Monday, 7 January 2013: 4:30 PM
Room 6A (Austin Convention Center)
Thomas M. Hamill, NOAA, Boulder, CO; and J. S. Whitaker and G. Bates

Statistical post-processing using reforecasts to improve medium-range renewable energy forecasts

Thomas M. Hamill, Jeffrey S. Whitaker, and Gary T. Bates

For renewable-energy forecasts, many of the crucial decisions are currently made hours to 1 day in advance. This is partly because to fit the existing decision process, e.g., “unit commitments.”

In the future it may be possible to provide skillful renewable weather forecast decision support guidance at far longer leads, e.g., week +2 solar and wind-energy potential forecasts. These might be used to estimate demand and plan for maintenance, say, to take turbines offline if the wind-energy generation potential is forecast to be much below average.

Given the inaccuracies in numerical weather forecast guidance due to chaotic growth of initial conditions, model error, and sampling error, statistical post-processing is an essential component in preparing decision support at these longer lead times. Statistical post-processing is much easier and more accurate when there is a long period of training data using the same model that is run operationally.

In this talk we will describe such a “reforecast” data set. Every day from late 1984 to present, 11-member global reforecasts were computed using the current (2012) operational version of the Global Ensemble Forecast System (GEFS). Forecasts extend to 16 days lead.
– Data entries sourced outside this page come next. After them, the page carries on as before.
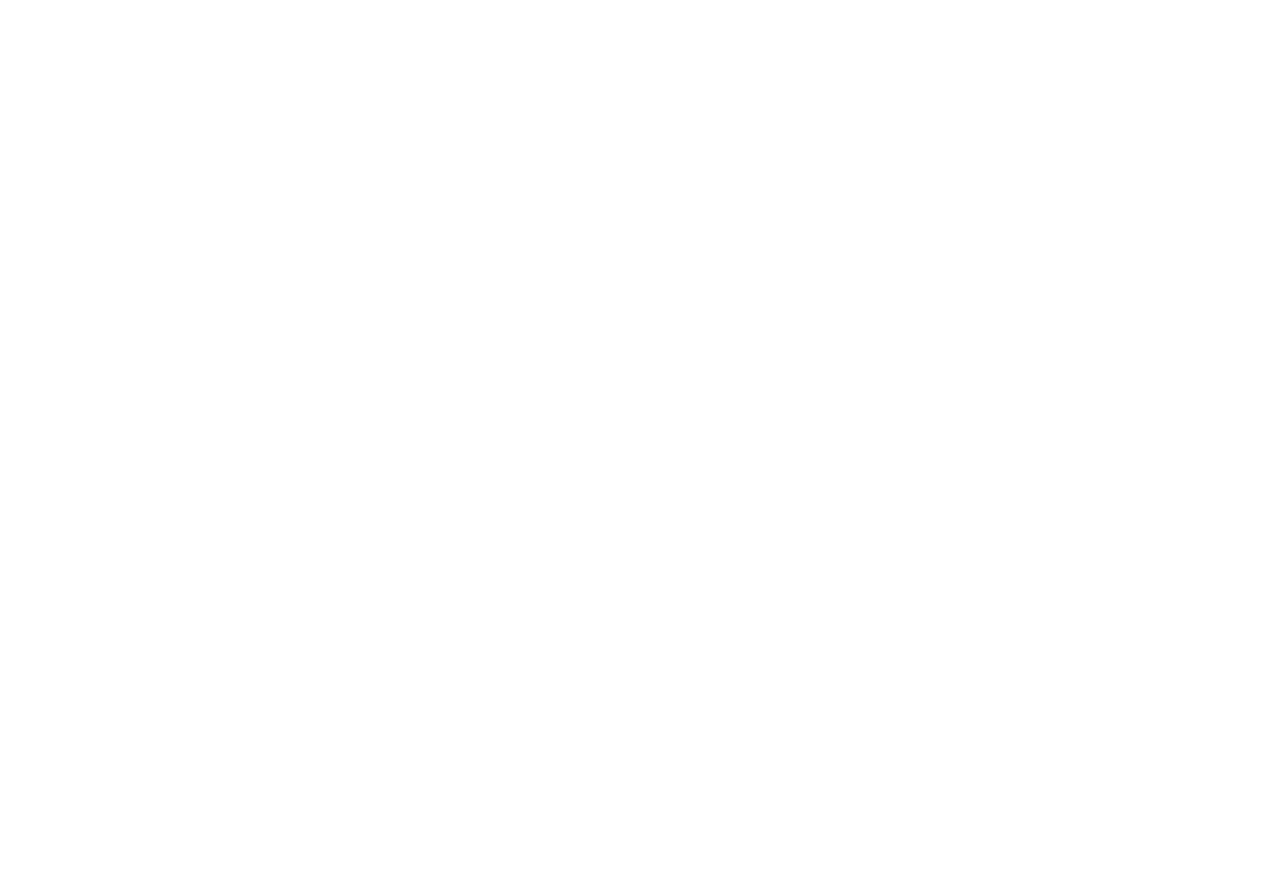
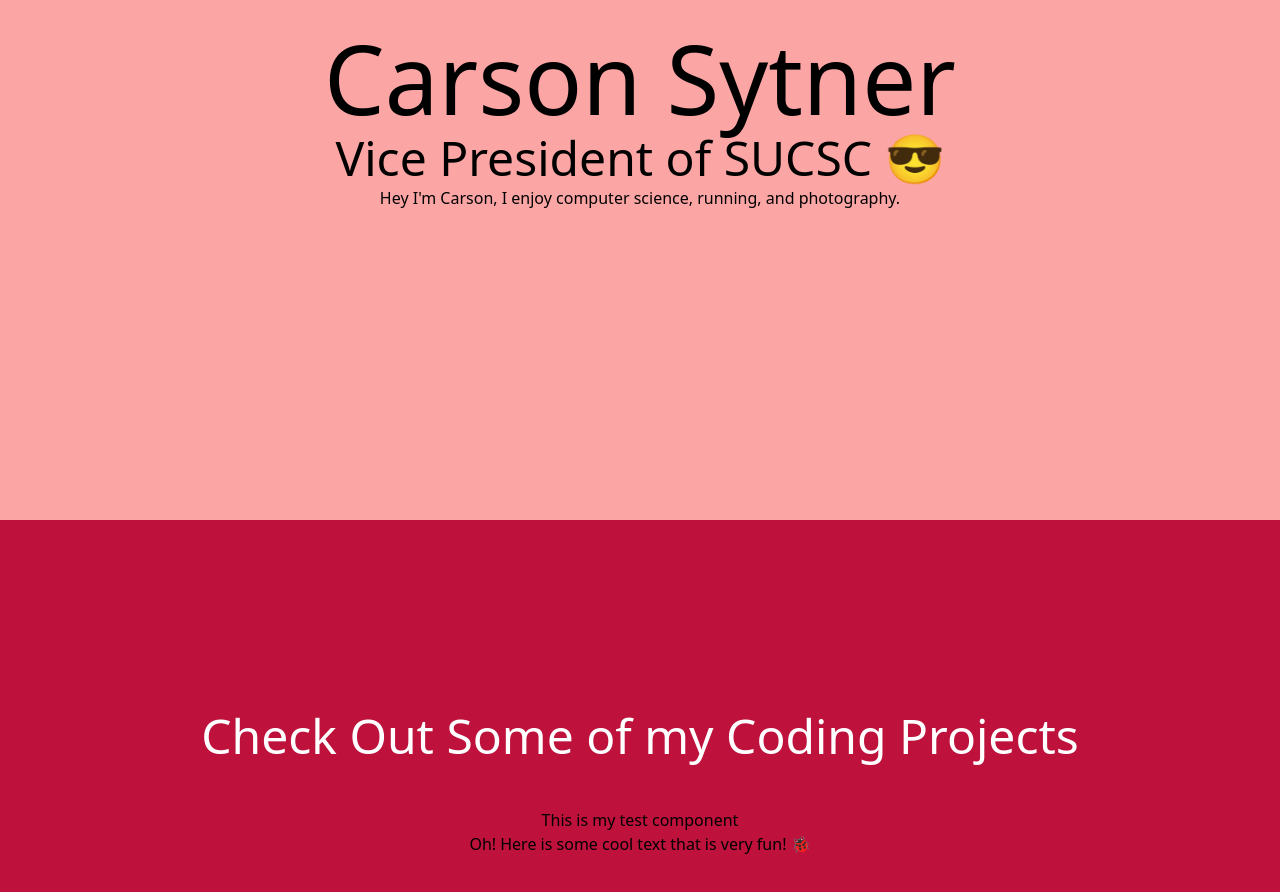
Before and after one commit to SUCSC/SUCSC-Website, a React (Create React App) app in the folder sucsc-site/: page /Carson in a window 1280 px wide. Shown: the part 280-1172 px from the top of the page. Before the commit the page ends 800 px from the top, so only its background shows below. Built offline with nearby package versions, Linux system fonts and the light colour scheme.

Commit message:
Added basic react components for reference.

```diff
--- a/sucsc-site/src/App.js
+++ b/sucsc-site/src/App.js
@@ -9,8 +9,6 @@
 import Sabrina from './components/us/Sabrina'
 import Eric from './components/us/Eric'
 import Andres from './components/us/Andres'
-
-
 
 function App() {
   return (
--- /dev/null
+++ b/sucsc-site/src/components/TestProject.js
@@ -0,0 +1,12 @@
+import React from 'react'
+
+const TestProject = ({sampleText}) => {
+  return (
+    <div className='pt-12'>
+        <div>This is my test component</div>
+        <div>{sampleText}</div>
+    </div>
+  )
+}
+
+export default TestProject
--- a/sucsc-site/src/components/us/Carson.js
+++ b/sucsc-site/src/components/us/Carson.js
@@ -1,8 +1,23 @@
 import React from 'react'
+import TestProject from './../TestProject'
 
 const Carson = () => {
   return (
-    <div>Carson</div>
+    <div>
+      <section className='h-screen bg-red-300 flex items-center justify-center'>
+        <div>
+          <h1 className='text-8xl'>Carson Sytner</h1>
+          <h2 className='text-5xl pt-2'>Vice President of SUCSC 😎</h2>
+          <p className='pt-1'>Hey I'm Carson, I enjoy computer science, running, and photography.</p>
+        </div>
+      </section>
+
+      <section className='bg-rose-700 py-48'>
+        <h2 className='text-5xl text-white'>Check Out Some of my Coding Projects</h2>
+        <TestProject sampleText="Oh! Here is some cool text that is very fun! 🐞"/>
+      </section>
+
+    </div>
   )
 }
 
```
As with the operational model, the forecasts were computed at T254L42 (about ½ degree grid spacing) in week 1 and T190L42 (about ¾-degree) in week 2. Data was archived every 3 h to 72 h, and every 6 h thereafter. 99 fields are freely available for fast download from NOAA/ESRL/PSD. A full data archive is maintained at the Department of Energy, where the data set was created. Prior to 2012, the Climate Forecast System Reanalysis supplied the control initial condition. Perturbed initial conditions were generated with the operational ensemble transform with rescaling technique. The talk will describe the data set in more detail, the download procedures, and then describe some simple applications for renewable energy forecasts, such as the use of the reforecasts for the calibration and statistical downscaling of real-time forecasts of wind and solar energy potential. We will sketch out some more speculative and creative applications of this data set.

- Indicates paper has been withdrawn from meeting
- Indicates an Award Winner